■ The task
Without the pictures, set down the records below word for word.

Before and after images
-=-=-=-=-
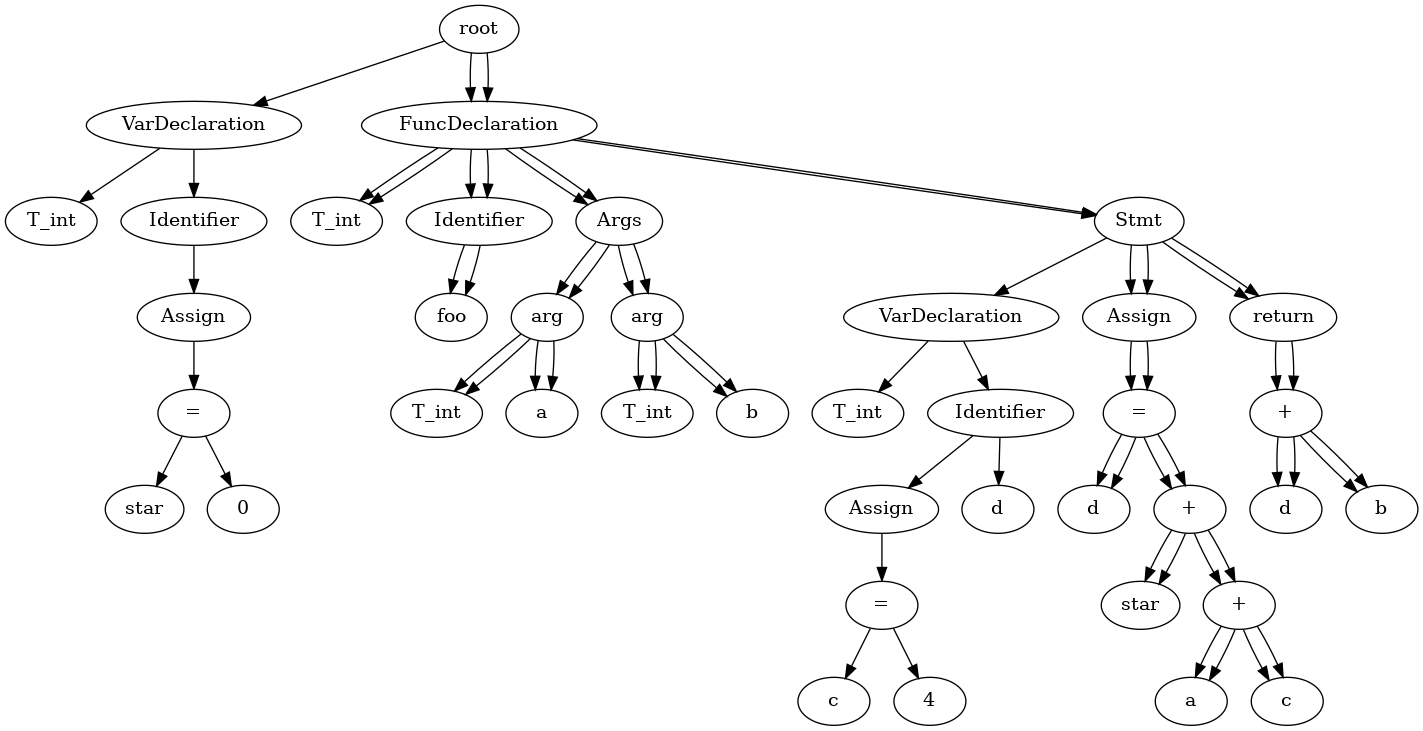
Before: test.gv.png, a diagram exported from Graphviz (Jstar49/starCC). Its source is kept beside it as test.gv.
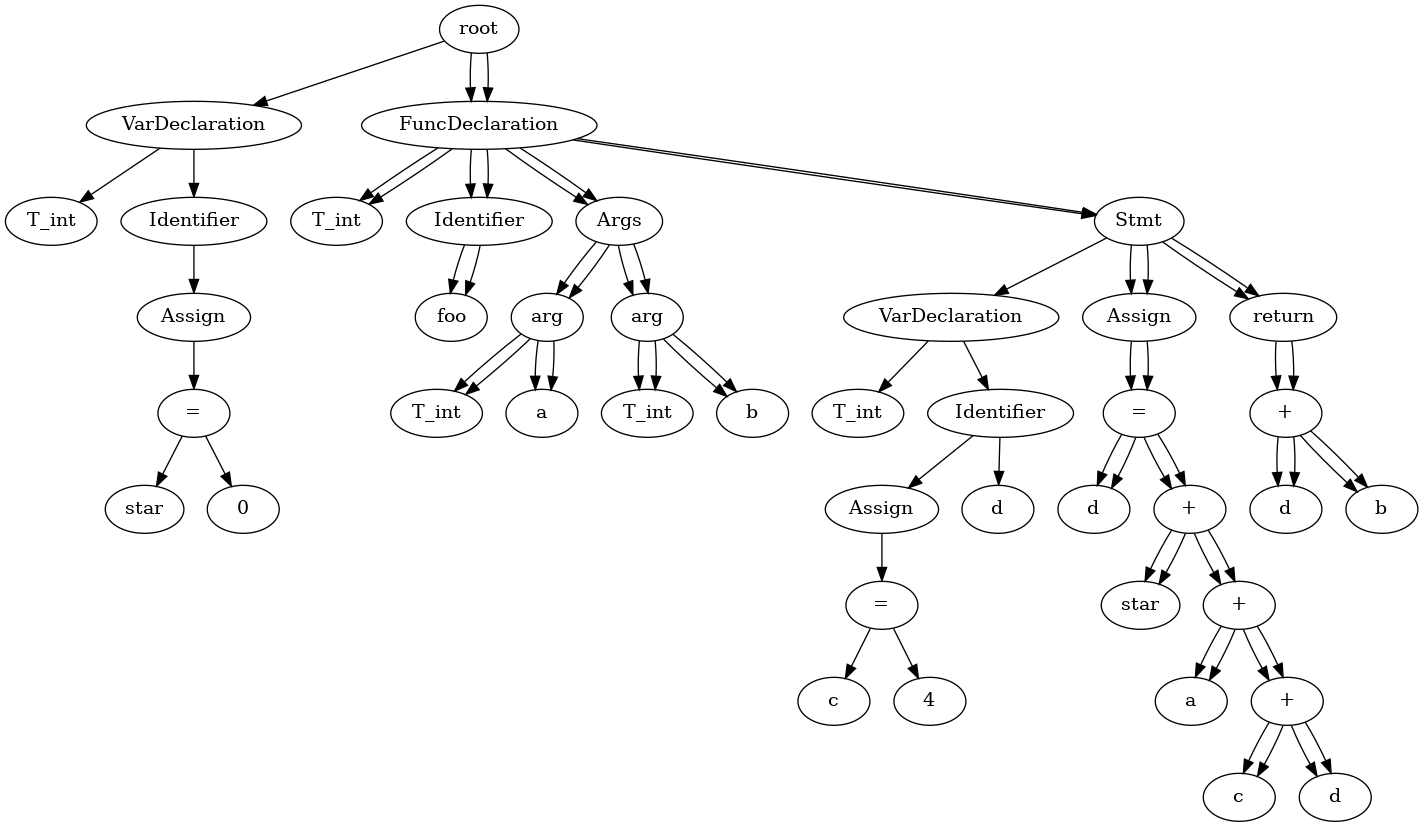
After the commit.

The edit, as a diff of the source:
```diff
@@ -68,16 +68,20 @@
 	31 -> 33
 	32 [label=a]
 	33 -> 32
+	35 [label="+"]
+	33 -> 35
 	34 [label=c]
-	33 -> 34
-	35 [label=return]
-	18 -> 35
-	37 [label="+"]
-	35 -> 37
+	35 -> 34
 	36 [label=d]
-	37 -> 36
-	38 [label=b]
-	37 -> 38
+	35 -> 36
+	37 [label=return]
+	18 -> 37
+	39 [label="+"]
+	37 -> 39
+	38 [label=d]
+	39 -> 38
+	40 [label=b]
+	39 -> 40
 	None [label=root]
 	7 [label=FuncDeclaration]
 	None -> 7
@@ -117,14 +121,18 @@
 	31 -> 33
 	32 [label=a]
 	33 -> 32
+	35 [label="+"]
+	33 -> 35
 	34 [label=c]
-	33 -> 34
-	35 [label=return]
-	18 -> 35
-	37 [label="+"]
-	35 -> 37
+	35 -> 34
 	36 [label=d]
-	37 -> 36
-	38 [label=b]
-	37 -> 38
+	35 -> 36
+	37 [label=return]
+	18 -> 37
+	39 [label="+"]
+	37 -> 39
+	38 [label=d]
+	39 -> 38
+	40 [label=b]
+	39 -> 40
 }
```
-=-=-=-=-
■ Output for this task
Before: test.gv.png, a diagram exported from Graphviz (Jstar49/starCC). Its source is kept beside it as test.gv.
After the commit.

The edit, as a diff of the source:
```diff
@@ -68,16 +68,20 @@
 	31 -> 33
 	32 [label=a]
 	33 -> 32
+	35 [label="+"]
+	33 -> 35
 	34 [label=c]
-	33 -> 34
-	35 [label=return]
-	18 -> 35
-	37 [label="+"]
-	35 -> 37
+	35 -> 34
 	36 [label=d]
-	37 -> 36
-	38 [label=b]
-	37 -> 38
+	35 -> 36
+	37 [label=return]
+	18 -> 37
+	39 [label="+"]
+	37 -> 39
+	38 [label=d]
+	39 -> 38
+	40 [label=b]
+	39 -> 40
 	None [label=root]
 	7 [label=FuncDeclaration]
 	None -> 7
@@ -117,14 +121,18 @@
 	31 -> 33
 	32 [label=a]
 	33 -> 32
+	35 [label="+"]
+	33 -> 35
 	34 [label=c]
-	33 -> 34
-	35 [label=return]
-	18 -> 35
-	37 [label="+"]
-	35 -> 37
+	35 -> 34
 	36 [label=d]
-	37 -> 36
-	38 [label=b]
-	37 -> 38
+	35 -> 36
+	37 [label=return]
+	18 -> 37
+	39 [label="+"]
+	37 -> 39
+	38 [label=d]
+	39 -> 38
+	40 [label=b]
+	39 -> 40
 }
```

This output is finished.